Exercise instructions - Pick out each line of the records that includes the string "your", and copy it.

─── Data records ───

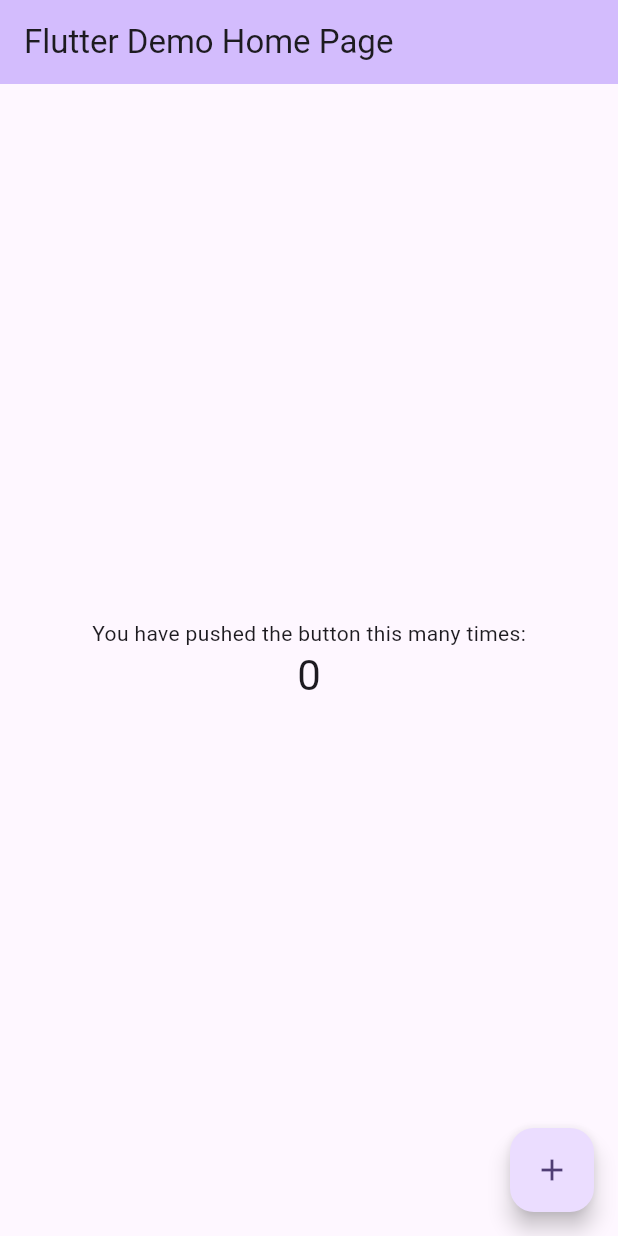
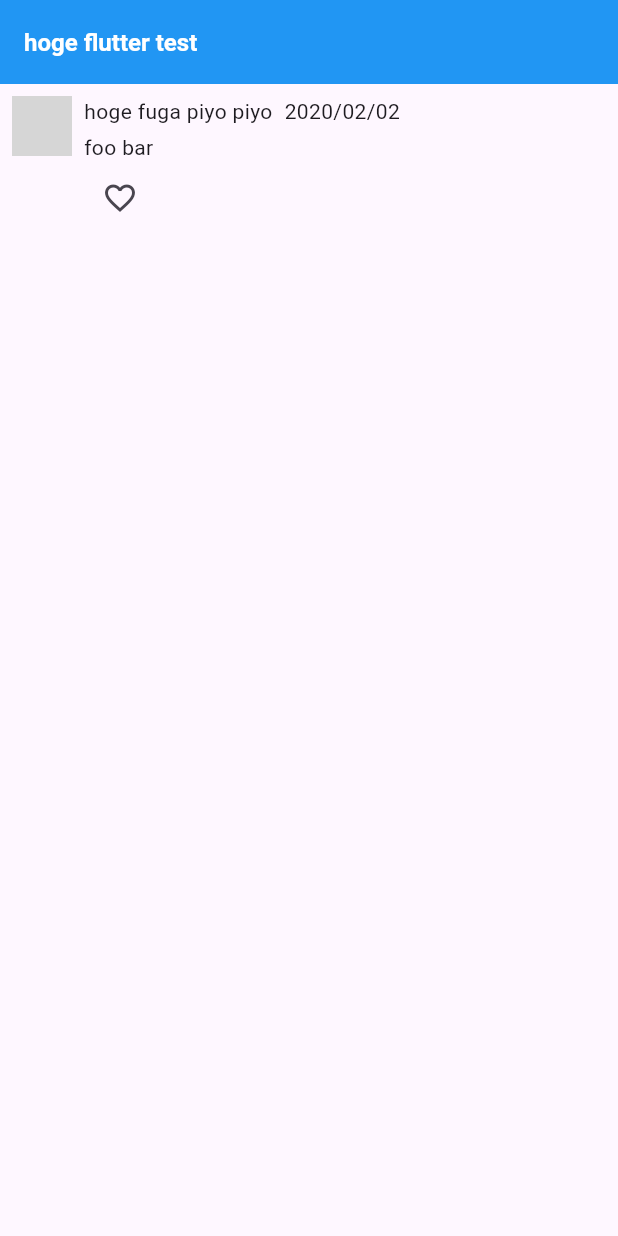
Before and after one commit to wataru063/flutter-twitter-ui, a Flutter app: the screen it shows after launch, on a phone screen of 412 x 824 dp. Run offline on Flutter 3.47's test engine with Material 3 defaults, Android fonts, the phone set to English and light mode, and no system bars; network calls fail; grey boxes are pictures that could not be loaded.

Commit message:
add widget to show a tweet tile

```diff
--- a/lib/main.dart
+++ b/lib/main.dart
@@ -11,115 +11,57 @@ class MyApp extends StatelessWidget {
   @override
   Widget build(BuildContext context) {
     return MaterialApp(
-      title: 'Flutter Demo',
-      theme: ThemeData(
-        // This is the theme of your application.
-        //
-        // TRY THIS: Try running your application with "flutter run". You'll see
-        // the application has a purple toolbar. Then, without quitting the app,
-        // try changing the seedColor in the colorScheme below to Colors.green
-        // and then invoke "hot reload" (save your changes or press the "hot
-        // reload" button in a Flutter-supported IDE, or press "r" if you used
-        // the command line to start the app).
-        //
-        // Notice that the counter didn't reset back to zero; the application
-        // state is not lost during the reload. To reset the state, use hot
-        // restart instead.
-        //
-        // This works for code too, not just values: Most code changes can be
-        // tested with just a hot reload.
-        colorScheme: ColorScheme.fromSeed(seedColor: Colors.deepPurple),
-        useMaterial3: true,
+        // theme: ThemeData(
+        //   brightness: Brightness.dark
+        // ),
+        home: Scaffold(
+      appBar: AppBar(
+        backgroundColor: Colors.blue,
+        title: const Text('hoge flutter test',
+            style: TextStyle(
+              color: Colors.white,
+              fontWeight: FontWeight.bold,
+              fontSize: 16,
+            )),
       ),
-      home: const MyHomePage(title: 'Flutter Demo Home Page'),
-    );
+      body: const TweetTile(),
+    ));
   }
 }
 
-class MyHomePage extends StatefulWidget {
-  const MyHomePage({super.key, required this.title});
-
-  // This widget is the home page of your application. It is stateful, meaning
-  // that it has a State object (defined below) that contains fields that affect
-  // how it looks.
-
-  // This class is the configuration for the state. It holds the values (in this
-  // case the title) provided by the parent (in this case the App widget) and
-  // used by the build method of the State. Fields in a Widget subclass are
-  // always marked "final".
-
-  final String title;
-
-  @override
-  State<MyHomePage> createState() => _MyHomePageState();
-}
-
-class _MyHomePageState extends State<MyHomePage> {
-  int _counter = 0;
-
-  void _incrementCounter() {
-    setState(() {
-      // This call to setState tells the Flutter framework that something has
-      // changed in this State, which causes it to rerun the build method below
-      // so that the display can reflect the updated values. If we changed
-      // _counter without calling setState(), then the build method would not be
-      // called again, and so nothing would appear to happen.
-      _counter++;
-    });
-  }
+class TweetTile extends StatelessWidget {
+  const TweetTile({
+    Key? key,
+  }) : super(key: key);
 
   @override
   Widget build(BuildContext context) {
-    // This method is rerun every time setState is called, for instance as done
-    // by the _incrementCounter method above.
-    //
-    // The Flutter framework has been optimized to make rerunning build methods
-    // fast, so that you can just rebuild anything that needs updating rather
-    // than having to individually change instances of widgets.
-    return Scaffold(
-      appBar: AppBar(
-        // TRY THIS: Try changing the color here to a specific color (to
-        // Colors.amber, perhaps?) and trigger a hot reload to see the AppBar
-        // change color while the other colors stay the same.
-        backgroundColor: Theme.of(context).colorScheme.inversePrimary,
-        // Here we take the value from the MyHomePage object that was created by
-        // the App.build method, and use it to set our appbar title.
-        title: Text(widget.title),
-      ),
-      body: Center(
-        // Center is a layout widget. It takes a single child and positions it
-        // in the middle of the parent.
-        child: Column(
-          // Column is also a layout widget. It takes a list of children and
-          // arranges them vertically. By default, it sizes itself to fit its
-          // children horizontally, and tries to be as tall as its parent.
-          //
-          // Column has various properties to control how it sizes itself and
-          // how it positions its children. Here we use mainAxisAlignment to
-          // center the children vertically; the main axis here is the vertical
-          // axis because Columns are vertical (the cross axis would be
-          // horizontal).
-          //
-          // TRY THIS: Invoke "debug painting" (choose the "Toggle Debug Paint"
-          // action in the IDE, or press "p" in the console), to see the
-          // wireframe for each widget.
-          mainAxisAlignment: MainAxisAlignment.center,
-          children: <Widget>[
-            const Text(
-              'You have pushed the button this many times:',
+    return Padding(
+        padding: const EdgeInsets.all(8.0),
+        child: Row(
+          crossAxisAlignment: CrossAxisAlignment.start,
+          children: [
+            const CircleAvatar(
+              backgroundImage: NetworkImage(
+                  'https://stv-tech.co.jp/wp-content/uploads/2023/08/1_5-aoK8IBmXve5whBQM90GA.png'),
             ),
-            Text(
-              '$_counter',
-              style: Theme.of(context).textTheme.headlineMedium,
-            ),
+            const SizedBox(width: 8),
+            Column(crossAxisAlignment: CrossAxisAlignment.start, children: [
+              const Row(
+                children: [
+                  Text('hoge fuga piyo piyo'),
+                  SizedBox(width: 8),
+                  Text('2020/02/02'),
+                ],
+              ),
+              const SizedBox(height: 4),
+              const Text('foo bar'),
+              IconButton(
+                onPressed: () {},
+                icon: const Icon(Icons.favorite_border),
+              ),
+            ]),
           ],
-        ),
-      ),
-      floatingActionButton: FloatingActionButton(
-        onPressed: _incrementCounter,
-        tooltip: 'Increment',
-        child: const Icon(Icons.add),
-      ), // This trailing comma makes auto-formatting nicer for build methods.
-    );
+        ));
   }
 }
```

───
─── Data records ───

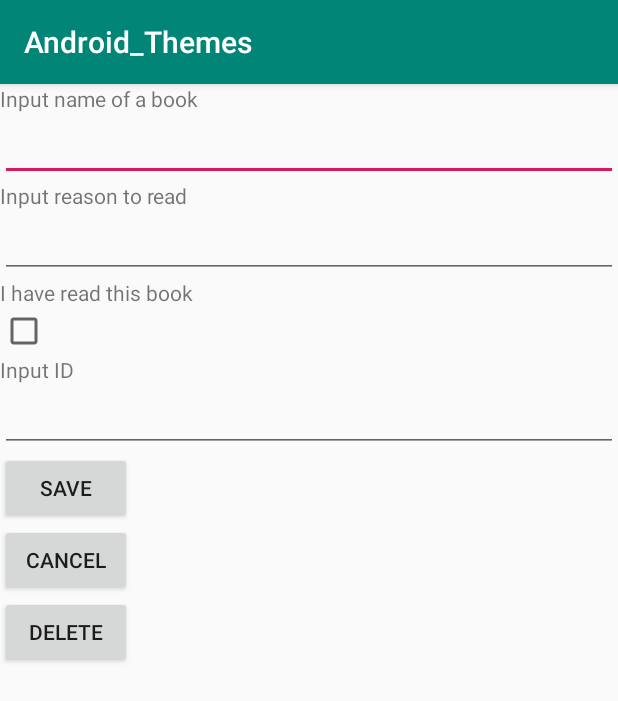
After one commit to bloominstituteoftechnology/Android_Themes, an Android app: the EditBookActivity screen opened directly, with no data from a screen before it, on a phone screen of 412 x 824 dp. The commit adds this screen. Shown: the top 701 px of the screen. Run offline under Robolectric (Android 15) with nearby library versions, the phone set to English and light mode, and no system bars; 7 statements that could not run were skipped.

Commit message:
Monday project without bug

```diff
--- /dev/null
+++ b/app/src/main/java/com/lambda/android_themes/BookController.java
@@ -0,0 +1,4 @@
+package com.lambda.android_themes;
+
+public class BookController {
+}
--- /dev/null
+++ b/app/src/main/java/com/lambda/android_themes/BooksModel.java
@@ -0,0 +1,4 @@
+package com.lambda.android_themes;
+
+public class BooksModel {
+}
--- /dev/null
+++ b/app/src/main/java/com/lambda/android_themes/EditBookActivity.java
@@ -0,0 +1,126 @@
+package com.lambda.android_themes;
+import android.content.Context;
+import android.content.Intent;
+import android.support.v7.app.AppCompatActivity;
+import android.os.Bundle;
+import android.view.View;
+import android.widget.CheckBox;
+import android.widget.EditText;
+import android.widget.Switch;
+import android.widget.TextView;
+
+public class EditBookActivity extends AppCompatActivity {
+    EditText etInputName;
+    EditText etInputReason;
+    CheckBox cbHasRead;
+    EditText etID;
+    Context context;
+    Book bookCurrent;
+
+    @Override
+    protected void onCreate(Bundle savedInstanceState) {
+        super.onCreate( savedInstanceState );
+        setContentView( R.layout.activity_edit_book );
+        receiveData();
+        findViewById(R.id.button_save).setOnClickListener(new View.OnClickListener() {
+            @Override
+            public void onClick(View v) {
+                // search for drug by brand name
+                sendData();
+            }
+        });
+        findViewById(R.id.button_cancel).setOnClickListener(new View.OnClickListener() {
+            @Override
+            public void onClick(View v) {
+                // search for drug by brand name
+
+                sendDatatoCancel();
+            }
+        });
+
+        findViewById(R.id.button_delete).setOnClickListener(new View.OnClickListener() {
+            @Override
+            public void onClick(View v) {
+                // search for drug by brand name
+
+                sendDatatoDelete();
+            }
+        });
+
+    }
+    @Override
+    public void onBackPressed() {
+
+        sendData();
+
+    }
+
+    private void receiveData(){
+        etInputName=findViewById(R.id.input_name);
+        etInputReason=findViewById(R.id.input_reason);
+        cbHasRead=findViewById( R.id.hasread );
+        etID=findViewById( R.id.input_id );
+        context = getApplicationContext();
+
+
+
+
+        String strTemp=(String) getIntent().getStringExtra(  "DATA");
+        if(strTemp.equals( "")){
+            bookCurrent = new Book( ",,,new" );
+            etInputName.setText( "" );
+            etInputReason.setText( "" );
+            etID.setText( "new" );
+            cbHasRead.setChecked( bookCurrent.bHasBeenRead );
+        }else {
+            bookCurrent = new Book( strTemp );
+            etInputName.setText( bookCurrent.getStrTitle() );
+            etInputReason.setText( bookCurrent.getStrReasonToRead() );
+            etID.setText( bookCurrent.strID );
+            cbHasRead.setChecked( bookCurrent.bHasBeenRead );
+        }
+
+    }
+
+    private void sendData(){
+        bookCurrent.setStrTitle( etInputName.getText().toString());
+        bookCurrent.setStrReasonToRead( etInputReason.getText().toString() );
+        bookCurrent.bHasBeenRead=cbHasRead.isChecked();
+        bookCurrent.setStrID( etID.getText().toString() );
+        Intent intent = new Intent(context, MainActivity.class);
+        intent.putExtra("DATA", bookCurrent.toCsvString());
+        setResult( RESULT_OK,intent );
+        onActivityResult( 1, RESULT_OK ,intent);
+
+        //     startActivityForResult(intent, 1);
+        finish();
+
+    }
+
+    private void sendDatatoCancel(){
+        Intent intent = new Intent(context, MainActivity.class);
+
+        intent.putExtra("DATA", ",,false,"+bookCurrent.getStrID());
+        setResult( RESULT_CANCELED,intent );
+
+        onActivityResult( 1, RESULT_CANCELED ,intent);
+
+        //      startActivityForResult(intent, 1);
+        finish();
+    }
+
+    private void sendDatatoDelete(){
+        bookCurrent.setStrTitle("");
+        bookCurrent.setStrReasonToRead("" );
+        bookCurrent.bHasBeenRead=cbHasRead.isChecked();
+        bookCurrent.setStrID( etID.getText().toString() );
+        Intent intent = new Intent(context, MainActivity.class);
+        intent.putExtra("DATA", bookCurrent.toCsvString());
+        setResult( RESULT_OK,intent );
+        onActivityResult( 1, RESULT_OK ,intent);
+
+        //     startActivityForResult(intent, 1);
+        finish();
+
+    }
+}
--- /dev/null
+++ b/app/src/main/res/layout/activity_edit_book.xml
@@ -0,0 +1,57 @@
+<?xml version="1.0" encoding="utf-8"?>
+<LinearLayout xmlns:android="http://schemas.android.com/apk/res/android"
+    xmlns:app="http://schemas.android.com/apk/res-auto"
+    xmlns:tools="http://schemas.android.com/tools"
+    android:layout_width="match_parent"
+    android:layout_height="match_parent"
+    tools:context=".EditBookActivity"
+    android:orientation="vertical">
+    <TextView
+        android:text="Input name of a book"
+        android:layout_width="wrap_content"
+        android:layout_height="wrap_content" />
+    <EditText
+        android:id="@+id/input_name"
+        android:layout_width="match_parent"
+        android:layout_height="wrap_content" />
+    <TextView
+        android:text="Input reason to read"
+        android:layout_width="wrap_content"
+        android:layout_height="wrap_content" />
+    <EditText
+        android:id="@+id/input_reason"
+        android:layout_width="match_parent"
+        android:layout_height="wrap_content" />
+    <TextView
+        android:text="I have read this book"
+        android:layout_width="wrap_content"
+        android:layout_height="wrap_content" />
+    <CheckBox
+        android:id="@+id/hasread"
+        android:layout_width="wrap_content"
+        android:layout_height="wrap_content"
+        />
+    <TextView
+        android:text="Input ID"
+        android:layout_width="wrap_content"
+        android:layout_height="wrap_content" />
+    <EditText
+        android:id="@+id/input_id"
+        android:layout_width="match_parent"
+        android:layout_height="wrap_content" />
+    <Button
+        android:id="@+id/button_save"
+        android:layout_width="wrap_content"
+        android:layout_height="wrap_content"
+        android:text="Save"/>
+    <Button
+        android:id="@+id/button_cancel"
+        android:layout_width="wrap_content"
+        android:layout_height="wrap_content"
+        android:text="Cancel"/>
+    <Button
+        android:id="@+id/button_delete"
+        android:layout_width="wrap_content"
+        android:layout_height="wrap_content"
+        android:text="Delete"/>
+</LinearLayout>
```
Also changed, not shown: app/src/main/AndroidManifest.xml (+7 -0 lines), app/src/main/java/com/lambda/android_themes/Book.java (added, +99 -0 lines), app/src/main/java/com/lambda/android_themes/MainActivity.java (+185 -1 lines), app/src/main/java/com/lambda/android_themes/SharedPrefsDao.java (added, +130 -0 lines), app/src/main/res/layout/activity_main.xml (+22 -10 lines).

───

Response -
-        // This is the theme of your application.
-        // TRY THIS: Try running your application with "flutter run". You'll see
-        // and then invoke "hot reload" (save your changes or press the "hot
-  // This widget is the home page of your application. It is stateful, meaning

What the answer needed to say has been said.